Web interface edit records
====

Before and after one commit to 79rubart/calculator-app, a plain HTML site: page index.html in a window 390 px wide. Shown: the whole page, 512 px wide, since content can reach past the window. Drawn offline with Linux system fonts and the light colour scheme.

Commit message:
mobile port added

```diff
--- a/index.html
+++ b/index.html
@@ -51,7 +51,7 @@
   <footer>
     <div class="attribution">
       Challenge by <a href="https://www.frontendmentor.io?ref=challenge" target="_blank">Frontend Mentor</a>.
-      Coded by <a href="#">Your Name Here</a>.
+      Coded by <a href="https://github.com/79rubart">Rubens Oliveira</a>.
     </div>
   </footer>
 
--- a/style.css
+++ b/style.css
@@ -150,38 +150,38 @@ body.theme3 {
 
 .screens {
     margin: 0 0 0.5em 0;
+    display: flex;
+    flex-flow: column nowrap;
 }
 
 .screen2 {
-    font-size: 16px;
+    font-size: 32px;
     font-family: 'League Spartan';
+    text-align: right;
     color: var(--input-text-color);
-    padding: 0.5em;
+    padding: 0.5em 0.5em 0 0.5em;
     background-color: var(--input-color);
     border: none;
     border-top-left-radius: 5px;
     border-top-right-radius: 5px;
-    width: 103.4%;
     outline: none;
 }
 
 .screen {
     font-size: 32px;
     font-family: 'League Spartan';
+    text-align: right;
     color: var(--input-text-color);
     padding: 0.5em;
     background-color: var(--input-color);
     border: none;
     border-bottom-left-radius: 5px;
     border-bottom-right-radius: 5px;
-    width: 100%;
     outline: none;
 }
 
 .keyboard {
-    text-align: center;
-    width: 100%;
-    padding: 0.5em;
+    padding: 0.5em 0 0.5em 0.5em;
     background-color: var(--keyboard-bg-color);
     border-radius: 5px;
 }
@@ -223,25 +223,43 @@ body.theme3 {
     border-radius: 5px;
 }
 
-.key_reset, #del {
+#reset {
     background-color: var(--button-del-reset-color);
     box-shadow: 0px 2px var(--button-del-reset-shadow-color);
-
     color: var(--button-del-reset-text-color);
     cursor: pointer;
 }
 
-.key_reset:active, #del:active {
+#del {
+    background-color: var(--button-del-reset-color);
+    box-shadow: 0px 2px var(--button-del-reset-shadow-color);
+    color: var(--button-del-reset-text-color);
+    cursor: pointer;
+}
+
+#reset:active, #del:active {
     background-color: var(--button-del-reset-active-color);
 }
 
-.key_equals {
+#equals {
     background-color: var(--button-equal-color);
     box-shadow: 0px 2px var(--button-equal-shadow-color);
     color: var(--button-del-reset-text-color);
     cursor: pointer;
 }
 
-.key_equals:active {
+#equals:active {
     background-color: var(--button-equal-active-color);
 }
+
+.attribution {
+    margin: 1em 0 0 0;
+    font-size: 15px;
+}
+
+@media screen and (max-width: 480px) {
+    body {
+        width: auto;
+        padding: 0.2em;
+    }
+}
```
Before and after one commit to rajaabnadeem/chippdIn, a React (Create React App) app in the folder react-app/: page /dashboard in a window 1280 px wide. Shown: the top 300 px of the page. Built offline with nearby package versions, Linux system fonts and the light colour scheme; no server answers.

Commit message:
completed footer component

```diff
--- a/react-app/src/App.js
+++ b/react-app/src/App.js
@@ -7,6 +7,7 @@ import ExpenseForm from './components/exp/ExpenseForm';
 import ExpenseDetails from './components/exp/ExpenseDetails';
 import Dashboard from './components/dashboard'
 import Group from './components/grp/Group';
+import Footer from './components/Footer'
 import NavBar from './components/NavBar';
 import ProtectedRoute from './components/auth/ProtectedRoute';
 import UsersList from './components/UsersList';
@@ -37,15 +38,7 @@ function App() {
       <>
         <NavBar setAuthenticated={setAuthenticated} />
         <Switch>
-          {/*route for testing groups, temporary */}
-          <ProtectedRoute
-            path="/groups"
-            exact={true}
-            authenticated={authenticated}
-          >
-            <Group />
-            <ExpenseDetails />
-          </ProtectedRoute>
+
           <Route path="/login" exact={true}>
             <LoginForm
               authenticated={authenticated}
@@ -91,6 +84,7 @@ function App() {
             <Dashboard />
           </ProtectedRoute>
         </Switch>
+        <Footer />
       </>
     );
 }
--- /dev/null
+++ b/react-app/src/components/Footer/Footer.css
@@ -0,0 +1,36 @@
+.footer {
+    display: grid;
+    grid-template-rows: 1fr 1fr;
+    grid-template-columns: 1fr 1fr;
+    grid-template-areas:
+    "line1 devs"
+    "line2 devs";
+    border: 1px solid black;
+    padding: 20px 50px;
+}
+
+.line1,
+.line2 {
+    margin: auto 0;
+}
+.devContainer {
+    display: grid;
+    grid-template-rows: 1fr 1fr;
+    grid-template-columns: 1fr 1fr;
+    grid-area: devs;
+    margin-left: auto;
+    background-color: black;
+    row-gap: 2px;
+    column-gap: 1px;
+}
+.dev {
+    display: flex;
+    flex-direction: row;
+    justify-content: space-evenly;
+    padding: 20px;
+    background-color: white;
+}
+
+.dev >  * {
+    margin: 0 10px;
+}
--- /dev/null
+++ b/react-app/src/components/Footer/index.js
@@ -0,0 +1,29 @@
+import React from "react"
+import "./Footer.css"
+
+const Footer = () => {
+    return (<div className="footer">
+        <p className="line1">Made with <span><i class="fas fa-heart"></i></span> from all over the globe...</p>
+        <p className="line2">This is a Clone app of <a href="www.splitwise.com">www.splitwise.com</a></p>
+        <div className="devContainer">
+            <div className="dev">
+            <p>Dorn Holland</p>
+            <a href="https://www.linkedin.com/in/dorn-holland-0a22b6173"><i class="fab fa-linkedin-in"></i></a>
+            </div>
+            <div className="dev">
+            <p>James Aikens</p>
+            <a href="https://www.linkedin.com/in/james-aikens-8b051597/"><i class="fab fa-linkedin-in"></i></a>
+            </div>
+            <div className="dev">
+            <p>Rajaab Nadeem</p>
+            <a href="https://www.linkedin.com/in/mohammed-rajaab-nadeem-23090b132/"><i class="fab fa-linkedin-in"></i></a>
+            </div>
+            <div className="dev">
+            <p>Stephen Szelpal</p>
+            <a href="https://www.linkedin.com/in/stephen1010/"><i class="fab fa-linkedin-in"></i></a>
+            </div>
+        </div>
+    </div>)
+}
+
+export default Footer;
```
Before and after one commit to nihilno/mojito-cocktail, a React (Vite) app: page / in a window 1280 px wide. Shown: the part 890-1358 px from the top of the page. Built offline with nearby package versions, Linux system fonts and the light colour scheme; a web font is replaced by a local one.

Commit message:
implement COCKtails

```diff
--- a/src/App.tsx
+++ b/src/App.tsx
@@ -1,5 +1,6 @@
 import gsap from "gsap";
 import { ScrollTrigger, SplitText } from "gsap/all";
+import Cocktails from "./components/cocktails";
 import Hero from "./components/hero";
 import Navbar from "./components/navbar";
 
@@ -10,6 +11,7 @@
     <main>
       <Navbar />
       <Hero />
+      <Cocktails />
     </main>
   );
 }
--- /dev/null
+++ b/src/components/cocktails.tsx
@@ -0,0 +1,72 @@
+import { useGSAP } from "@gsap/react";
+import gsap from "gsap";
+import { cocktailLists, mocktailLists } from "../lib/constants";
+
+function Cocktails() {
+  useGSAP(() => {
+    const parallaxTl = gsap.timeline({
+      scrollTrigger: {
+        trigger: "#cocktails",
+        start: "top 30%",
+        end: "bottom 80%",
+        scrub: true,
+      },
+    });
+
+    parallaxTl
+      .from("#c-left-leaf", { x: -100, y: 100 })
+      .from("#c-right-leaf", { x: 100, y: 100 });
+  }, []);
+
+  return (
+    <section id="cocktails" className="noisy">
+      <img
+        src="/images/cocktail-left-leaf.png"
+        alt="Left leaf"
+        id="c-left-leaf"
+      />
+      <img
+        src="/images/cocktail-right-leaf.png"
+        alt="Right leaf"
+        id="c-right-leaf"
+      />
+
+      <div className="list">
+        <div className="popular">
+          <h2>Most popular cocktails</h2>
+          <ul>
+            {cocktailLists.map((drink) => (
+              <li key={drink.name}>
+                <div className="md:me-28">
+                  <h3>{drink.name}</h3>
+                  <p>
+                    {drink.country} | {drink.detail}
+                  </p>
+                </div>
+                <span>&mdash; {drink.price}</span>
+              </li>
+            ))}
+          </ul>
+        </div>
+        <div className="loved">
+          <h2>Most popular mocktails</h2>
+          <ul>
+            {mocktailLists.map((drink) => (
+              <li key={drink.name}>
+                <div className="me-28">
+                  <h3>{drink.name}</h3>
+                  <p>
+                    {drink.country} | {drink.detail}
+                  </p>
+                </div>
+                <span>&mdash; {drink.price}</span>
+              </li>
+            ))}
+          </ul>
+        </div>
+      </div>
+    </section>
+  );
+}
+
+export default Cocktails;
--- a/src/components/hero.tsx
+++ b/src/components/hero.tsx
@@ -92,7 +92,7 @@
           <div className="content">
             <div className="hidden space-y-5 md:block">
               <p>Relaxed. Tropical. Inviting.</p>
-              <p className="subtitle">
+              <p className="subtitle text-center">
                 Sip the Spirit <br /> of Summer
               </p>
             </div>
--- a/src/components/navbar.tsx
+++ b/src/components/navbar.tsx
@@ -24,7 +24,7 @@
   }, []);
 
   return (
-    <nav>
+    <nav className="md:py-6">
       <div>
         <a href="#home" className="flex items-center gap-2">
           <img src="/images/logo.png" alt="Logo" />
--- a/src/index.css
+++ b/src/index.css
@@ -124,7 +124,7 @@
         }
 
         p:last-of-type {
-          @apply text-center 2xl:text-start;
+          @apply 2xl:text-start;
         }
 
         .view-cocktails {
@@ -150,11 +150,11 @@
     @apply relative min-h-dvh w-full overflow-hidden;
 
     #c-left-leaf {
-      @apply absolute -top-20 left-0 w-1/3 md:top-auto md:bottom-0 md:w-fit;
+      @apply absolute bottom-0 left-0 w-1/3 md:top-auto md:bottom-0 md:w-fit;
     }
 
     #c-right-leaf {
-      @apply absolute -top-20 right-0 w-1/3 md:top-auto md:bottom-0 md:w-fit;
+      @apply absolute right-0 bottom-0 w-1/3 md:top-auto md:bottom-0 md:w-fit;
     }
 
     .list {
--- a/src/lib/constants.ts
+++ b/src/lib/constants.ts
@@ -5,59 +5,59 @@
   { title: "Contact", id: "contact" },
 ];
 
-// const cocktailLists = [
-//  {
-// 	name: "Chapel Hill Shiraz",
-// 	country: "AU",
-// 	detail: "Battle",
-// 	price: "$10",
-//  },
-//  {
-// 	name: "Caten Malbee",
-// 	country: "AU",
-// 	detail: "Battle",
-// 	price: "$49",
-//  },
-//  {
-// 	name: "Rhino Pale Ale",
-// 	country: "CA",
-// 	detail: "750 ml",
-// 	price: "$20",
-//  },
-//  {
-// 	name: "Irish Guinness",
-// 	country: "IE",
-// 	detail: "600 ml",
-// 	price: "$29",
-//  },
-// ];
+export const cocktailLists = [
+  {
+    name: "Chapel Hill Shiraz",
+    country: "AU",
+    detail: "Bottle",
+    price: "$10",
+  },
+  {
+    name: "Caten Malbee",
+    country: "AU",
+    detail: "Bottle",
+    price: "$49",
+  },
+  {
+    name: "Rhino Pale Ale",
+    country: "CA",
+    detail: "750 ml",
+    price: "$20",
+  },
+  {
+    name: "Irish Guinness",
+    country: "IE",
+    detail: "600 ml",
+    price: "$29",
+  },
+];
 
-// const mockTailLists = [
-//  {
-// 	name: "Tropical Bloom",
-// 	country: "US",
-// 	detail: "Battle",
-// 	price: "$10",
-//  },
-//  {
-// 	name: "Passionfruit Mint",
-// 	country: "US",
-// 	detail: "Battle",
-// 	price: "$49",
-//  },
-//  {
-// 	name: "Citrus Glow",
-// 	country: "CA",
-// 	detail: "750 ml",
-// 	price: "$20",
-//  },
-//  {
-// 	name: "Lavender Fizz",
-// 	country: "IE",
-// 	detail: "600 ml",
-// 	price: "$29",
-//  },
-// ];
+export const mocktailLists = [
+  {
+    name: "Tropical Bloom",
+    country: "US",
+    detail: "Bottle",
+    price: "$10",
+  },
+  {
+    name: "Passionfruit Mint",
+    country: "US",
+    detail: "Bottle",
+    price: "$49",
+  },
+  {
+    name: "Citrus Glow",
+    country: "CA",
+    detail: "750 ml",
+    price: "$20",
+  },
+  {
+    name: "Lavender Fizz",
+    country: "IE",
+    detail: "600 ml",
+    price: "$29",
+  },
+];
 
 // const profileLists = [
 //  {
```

====

(Work instruction):
Gather up every line in the data above that contains the word "border", copying each one.

(Answer for this exercise):
     border: none;
     border-top-left-radius: 5px;
     border-top-right-radius: 5px;
     border: none;
     border-bottom-left-radius: 5px;
     border-bottom-right-radius: 5px;
     border-radius: 5px;
     border-radius: 5px;
+    border: 1px solid black;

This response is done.